Employee burnout is real. According to a Gallup poll, a staggering 76% of employees experience some form of burnout in their careers. In a survey conducted here at TalentCulture, only 5% said they had not experienced any feelings of burnout since the pandemic began.
So, what’s causing this? The usual suspects like heavy workloads are, unreasonable deadlines exist, of course. The absence of direction and feedback from supervisors and lack of upward mobility remain near the top of the list. But two other reasons for employee burnout surfaced during the pandemic: Isolation and loneliness. And here’s the thing: Feelings of loneliness and isolation can affect one’s health in the same way that smoking 15 cigarettes a day can. In a separate study, researcher Juliane Holt-Lundstad found that loneliness is worse for you than obesity.
It doesn’t get any more real than that. Let’s discuss…
Our Guest: Amy Durham, Certified Executive Coach and Corporate Mystic
This week, Amy Durham joined me on the #WorkTrends podcast. Amy is a U.C. Berkeley Certified Executive Coach, an Emotional Intelligence Practitioner, and is the author of Create Magic at Work. Amy has been studying the impact of loneliness and isolation in the pandemic workplace, and she’s here to understand how leadership and employees can work together towards a plan to overcome the overwhelming effects these factors have on the body and mind. When I asked Amy what is causing burnout today, she got right to the root cause and the solution:
“Harvard Business Review came out with an article about ‘America’s loneliest workers.’ What they found was that the lack of workplace social support had negative business outcomes. And what’s cool is that if you bring people together, even on Zoom, it increases job satisfaction and reduces burnout.”
“Bringing people together — providing social support — is so important. And it’s a win-win because it improves profitability and productivity, keeps retention high and helps employees stay engaged.”
Combating Employee Burnout Through Connections
I asked Amy what leaders can do to help eliminate the feelings of loneliness and isolation as they worked from home — or anywhere else — where social support wasn’t readily available or apparent.
“I encourage every leader to take responsibility — to have the courage to facilitate a connecting activity. For example, ask a meaningful question to kick off a meeting like ‘When was the last time something gave you goosebumps?’ and then listen, really listen, to the answer.”

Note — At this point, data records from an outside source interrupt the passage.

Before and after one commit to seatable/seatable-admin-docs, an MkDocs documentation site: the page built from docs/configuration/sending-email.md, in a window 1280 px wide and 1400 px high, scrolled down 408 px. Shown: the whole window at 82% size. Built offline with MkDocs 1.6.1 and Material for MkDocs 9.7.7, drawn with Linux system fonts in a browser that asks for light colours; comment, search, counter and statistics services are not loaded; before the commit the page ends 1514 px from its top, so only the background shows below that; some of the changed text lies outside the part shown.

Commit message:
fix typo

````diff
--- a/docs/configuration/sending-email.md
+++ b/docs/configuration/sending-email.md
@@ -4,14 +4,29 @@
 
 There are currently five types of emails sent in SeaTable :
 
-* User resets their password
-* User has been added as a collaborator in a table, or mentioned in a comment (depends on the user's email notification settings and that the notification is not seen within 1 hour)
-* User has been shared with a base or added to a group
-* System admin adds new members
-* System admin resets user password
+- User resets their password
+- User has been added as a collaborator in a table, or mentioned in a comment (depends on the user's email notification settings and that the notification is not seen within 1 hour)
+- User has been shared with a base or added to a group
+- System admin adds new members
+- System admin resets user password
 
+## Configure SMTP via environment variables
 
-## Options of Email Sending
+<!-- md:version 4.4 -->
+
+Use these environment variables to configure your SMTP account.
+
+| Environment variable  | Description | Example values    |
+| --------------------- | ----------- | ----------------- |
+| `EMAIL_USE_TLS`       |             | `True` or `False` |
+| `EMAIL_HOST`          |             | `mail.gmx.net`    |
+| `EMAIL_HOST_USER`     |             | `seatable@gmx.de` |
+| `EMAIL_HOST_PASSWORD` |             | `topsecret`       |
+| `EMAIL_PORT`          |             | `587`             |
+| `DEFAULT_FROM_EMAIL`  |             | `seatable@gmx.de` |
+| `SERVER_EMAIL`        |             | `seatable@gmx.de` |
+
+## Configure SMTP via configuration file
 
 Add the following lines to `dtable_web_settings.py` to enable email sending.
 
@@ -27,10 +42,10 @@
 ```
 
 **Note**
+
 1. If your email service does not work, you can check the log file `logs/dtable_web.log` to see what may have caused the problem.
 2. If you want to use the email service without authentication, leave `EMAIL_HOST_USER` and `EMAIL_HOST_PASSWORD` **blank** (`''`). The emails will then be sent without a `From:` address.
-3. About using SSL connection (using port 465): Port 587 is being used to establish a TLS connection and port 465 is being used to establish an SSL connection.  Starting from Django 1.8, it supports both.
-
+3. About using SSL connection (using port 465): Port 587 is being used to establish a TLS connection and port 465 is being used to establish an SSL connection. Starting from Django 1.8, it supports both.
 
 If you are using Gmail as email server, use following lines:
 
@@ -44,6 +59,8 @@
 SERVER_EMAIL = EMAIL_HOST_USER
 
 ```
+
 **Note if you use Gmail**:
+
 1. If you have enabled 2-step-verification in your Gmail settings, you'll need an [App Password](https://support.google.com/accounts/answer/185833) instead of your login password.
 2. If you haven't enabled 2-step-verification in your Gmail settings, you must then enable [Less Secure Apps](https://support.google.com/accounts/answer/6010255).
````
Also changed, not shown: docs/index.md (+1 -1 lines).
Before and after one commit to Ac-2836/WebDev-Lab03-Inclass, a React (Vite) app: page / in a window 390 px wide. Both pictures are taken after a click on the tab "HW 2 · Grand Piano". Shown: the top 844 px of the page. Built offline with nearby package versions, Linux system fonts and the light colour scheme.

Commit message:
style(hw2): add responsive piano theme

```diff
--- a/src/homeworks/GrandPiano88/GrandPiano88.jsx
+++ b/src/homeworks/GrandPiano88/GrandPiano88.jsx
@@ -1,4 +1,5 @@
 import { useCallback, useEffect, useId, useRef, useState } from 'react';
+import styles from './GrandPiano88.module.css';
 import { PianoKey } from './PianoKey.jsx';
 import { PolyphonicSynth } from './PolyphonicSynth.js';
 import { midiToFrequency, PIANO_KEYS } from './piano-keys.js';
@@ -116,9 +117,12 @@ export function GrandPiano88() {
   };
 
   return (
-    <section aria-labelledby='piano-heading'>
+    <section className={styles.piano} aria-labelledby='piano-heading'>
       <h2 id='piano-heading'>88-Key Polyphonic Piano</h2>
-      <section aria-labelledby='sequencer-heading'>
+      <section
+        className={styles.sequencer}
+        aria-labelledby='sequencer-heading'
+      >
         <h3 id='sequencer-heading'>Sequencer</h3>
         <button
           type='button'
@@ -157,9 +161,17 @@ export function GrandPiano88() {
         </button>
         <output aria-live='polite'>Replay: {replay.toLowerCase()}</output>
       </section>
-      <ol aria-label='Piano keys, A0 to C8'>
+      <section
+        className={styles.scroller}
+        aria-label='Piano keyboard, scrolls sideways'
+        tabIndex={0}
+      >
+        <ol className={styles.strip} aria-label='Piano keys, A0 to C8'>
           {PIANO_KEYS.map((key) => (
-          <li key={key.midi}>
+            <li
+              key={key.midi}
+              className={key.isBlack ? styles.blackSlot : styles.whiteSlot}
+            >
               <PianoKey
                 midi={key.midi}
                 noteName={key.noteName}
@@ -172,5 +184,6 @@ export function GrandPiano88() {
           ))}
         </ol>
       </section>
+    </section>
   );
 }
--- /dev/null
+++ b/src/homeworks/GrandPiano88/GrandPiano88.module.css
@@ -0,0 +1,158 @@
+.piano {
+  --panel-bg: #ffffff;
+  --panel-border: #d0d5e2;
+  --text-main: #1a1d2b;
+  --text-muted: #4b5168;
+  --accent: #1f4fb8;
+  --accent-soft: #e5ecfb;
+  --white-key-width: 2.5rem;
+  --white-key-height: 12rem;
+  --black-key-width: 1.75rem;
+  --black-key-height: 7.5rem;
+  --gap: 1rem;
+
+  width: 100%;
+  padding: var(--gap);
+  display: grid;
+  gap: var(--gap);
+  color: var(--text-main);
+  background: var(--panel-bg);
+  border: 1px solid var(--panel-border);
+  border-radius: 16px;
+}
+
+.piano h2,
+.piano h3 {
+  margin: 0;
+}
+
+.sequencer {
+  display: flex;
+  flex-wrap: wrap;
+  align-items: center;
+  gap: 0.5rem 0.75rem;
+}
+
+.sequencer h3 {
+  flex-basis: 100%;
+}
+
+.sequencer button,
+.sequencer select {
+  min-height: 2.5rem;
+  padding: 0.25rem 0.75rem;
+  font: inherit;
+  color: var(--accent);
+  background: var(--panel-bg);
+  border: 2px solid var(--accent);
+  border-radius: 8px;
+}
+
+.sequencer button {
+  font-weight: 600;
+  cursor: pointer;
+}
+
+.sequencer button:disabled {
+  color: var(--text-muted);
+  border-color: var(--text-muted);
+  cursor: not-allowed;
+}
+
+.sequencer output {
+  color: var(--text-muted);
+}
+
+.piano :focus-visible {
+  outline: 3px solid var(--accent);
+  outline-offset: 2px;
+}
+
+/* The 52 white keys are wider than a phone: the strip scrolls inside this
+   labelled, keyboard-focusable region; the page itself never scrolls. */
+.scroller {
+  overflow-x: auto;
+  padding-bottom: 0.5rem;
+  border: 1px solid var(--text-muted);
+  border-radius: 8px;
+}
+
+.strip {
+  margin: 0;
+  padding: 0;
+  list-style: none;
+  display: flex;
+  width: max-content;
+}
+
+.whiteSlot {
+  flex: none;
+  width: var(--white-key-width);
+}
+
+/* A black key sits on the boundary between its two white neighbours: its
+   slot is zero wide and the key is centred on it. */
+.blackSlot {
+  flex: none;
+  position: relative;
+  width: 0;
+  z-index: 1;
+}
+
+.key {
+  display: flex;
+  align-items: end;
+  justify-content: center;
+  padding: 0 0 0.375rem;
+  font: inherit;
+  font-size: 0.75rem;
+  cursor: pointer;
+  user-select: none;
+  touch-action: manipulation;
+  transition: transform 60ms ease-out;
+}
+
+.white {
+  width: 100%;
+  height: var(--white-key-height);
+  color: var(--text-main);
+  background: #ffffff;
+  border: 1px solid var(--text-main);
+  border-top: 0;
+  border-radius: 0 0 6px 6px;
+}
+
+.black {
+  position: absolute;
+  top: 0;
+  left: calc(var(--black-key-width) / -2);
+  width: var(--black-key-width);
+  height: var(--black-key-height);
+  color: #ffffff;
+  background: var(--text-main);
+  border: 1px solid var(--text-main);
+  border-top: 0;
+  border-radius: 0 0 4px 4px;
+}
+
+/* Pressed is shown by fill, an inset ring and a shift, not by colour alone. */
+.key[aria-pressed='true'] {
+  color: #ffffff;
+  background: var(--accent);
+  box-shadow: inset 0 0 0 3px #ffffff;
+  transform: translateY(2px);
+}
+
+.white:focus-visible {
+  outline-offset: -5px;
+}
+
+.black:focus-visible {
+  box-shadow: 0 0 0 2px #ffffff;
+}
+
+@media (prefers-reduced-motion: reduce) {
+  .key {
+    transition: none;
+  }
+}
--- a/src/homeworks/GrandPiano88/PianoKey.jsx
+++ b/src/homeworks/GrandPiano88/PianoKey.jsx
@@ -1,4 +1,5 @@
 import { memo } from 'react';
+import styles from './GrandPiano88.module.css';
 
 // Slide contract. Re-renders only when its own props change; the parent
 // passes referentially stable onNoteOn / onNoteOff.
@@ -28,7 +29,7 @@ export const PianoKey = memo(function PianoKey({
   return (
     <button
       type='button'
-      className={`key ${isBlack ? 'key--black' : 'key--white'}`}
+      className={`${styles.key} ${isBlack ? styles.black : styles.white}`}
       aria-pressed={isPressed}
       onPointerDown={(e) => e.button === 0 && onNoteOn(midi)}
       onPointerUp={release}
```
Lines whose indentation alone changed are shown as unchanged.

“People never forget that because you actually connect with someone,” Amy added as she stressed how important that social connection is to preventing, or defeating, loneliness and isolation.
Yes, employee burnout is real. And as we identify new forms and new causes, we must pay attention. As Amy says, we must have the courage to take responsibility. And we, as business leaders and HR professionals, must act.
I hope you enjoy this episode of #WorkTrends — and I hope it inspires you to make meaningful connections and provide the social support that helps combat this new form of employee burnout. I also hope you’ll learn more about this issue by connecting with our guest, Amy Durham, on LinkedIn and Twitter.